Having said that, no matter how fast your router system is, the speed you will get is limited to what your Internet Service provider (ISP) can offer. It’s worst for those staying in a secluded area where ISP usually can only afford to provide a slow-speed internet connection. Similarly, if your ISP provides high-speed internet, but you subscribe to a low-speed plan, upgrading to the state-of-the-art Wi-Fi router is absolute overkill.
The first thing you should find out is whether your router wears out from faulty components. If it does, basic maintenance on the vents is all you need to bring it back to normal working conditions. Otherwise, it’s probably the right time to change to a new speedier, more functional router.
When you do that, take a peek at home routers embedded with the latest technology and have the capability to support robust usage at home. But bear in mind that the internet speed you get is only as fast as the ISP plan you choose.

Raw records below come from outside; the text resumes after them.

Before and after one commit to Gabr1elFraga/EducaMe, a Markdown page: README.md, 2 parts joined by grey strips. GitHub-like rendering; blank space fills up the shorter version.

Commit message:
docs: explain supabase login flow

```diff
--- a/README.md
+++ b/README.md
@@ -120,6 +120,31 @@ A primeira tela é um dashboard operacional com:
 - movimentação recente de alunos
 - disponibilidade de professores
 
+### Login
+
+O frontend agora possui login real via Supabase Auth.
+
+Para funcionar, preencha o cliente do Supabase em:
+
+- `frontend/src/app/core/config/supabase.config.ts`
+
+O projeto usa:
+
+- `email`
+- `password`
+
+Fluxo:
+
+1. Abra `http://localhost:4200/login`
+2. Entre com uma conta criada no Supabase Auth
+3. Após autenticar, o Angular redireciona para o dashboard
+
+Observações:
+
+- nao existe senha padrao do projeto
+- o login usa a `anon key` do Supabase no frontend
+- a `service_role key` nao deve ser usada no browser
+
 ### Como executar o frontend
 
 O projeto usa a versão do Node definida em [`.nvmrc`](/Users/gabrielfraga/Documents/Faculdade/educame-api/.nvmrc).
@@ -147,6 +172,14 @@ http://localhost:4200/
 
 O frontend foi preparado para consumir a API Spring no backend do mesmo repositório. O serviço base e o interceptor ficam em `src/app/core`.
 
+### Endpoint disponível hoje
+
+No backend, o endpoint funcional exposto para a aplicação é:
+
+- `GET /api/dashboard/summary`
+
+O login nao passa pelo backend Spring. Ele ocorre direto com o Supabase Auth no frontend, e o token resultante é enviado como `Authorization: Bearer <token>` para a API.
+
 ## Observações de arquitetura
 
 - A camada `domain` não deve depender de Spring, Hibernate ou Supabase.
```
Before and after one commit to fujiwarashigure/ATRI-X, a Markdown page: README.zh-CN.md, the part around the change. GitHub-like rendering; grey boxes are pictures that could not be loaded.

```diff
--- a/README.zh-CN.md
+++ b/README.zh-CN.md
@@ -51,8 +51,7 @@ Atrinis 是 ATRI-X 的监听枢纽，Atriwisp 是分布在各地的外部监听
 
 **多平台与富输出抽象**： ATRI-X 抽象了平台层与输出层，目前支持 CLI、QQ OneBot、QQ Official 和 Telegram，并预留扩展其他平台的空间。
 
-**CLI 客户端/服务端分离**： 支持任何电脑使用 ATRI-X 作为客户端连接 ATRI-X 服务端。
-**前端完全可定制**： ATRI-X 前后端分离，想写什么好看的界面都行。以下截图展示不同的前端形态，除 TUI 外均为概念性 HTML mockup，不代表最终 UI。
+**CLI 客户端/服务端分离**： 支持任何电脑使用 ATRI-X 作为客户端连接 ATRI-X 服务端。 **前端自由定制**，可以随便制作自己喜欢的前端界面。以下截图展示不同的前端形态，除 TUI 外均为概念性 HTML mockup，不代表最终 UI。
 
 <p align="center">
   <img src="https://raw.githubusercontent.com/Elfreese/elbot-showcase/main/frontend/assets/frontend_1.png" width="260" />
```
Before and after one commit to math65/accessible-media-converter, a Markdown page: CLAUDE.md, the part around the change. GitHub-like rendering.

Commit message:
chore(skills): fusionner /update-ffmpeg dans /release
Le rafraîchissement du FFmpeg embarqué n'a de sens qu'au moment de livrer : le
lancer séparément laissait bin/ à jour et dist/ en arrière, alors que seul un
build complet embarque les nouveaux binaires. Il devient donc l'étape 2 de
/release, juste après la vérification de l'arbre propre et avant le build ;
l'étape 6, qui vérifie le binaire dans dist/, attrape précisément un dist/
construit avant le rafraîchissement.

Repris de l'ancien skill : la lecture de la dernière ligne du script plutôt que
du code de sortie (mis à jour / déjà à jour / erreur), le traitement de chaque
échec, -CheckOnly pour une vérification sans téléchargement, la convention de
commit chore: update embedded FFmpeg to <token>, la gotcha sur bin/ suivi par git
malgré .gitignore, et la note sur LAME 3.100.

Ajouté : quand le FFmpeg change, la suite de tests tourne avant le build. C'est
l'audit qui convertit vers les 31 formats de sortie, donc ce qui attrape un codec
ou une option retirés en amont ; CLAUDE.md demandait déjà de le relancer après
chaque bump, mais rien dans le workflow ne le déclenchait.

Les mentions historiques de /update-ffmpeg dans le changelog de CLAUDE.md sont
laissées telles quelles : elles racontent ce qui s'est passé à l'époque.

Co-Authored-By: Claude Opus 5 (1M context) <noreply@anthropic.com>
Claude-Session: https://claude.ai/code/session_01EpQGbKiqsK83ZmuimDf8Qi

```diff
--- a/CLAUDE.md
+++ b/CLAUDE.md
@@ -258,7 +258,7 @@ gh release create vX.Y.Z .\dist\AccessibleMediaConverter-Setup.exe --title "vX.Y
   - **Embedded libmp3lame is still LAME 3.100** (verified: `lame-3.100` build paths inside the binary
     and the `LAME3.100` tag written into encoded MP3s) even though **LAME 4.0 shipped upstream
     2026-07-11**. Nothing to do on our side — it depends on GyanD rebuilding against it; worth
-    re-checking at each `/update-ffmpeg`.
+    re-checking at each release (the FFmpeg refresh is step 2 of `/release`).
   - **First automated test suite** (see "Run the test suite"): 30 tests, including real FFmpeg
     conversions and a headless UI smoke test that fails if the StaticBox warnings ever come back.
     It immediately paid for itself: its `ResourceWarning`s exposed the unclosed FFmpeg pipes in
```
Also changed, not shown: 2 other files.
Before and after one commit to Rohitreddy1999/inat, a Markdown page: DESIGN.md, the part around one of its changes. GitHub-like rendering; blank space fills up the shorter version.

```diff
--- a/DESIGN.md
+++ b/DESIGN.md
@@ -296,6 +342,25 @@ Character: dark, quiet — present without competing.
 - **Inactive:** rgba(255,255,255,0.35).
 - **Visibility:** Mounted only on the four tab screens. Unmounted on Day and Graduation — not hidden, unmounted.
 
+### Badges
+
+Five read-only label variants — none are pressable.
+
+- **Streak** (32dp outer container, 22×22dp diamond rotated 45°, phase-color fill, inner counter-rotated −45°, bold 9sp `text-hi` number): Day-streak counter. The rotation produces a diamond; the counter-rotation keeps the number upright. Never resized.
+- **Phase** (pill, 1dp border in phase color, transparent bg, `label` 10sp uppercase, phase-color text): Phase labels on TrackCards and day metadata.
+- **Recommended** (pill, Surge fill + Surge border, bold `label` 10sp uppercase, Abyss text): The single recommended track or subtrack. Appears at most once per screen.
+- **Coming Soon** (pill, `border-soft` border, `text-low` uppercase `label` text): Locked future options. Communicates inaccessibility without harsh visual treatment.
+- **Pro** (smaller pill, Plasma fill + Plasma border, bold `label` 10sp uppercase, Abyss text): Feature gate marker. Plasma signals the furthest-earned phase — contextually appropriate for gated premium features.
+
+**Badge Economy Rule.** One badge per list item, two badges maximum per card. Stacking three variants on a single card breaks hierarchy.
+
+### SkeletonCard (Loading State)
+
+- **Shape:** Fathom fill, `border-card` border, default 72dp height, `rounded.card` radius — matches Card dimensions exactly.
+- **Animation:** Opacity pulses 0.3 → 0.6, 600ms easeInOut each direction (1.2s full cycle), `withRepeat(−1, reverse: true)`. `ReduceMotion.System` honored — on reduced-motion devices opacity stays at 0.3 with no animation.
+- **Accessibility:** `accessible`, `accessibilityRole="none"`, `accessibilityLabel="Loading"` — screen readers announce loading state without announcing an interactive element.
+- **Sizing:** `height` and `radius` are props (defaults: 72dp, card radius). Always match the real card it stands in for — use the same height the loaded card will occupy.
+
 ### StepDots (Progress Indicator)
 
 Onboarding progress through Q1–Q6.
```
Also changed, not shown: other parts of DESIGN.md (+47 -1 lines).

Hey, I’m Jeremy Clifford. I hold a bachelor’s degree in information systems, and I’m a certified network specialist. I worked for several internet providers in LA, San Francisco, Sacramento, and Seattle over the past 21 years.
I worked as a customer service operator, field technician, network engineer, and network specialist. During my career in networking, I’ve come across numerous modems, gateways, routers, and other networking hardware. I’ve installed network equipment, fixed it, designed and administrated networks, etc.
Networking is my passion, and I’m eager to share everything I know with you. On this website, you can read my modem and router reviews, as well as various how-to guides designed to help you solve your network problems. I want to liberate you from the fear that most users feel when they have to deal with modem and router settings.
My favorite free-time activities are gaming, movie-watching, and cooking. I also enjoy fishing, although I’m not good at it. What I’m good at is annoying David when we are fishing together. Apparently, you’re not supposed to talk or laugh while fishing – it scares the fishes.